II. Density gradients

M. Ruffert *

Department of Mathematics & Statistics, University of Edinburgh, Scotland EH9 3JZ, UK

Received 29 May 1998 / Accepted 19 March 1999


The hydrodynamics of a variant of classical Bondi-Hoyle-Lyttleton accretion is investigated: a totally absorbing sphere moves at various Mach numbers (3 and 10) relative to a medium, which is taken to be an ideal gas having a density gradient (of 3%, 20% or 100% over one accretion radius) perpendicular to the relative motion. I examine the influence of the Mach number, the adiabatic index, and the strength of the gradient upon the physical behaviour of the flow and the accretion rates of the angular momentum in particular. The hydrodynamics is modeled by the "Piecewise Parabolic Method" (PPM). The resolution in the vicinity of the accretor is increased by multiply nesting several grids around the sphere.

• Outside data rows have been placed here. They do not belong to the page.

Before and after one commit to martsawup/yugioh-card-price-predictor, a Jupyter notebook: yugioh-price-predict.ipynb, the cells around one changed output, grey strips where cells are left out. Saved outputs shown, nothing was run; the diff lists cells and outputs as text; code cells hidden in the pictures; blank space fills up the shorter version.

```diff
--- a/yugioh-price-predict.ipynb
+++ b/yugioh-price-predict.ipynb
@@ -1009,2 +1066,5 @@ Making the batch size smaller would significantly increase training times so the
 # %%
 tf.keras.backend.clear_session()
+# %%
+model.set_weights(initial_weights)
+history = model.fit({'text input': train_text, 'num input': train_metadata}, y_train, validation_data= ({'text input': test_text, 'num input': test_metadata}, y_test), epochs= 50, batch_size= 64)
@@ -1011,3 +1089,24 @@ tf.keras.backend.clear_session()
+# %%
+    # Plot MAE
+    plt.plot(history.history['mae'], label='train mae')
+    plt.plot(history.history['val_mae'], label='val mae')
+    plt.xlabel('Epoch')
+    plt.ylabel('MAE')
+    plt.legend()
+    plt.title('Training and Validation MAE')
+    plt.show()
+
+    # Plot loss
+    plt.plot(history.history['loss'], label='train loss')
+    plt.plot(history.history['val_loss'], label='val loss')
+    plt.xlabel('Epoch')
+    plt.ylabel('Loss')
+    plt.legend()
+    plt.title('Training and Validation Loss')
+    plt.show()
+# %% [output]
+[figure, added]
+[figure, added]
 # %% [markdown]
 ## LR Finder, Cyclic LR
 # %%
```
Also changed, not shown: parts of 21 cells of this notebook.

Similarly to the 3D models published previously, both with velocity gradients and without, the models with a density gradient presented here exhibit non-stationary flow patterns, although the Mach cone remains fairly stable. The accretion rates of mass, linear and angular momenta do not fluctuate as strongly as published previously for 2D models. No obvious trend of the dependency of mass accretion rate fluctuations on the density gradient can be discerned. The average specific angular momentum accreted is roughly between zero and 70% of the total angular momentum available in the accretion cylinder in the cases where the average is prograde. Due to the large fluctuations during accretion, the average angular momentum of some models is retrograde by up to 25%. The magnitude is always smaller than the value of a vortex with Kepler velocity around the surface of the accretor.

The models with small density gradients initially display a transient quasi-stable accretion phase in which the specific angular momentum accreted is within 10% of the total angular momentum available in the accretion cylinder. Later, when the flow becomes unstable, the average decreases. I conclude that for accretion from a medium with both density and/or velocity gradients, most of the angular momentum that is available in the accretion cylinder is accreted together with mass. Small gradients hardly influence the average accretion rates as compared to accretion from a homogeneous medium, while very large ones succeed to dominate and form an accretion flow in which the sense of rotation is not inverted.

Key words: accretion, accretion disks – hydrodynamics – instabilities – shock waves – methods: numerical – stars: binaries: close

* e-mail: m.ruffert@ed.ac.uk

© European Southern Observatory (ESO) 1999

Online publication: June 17, 1999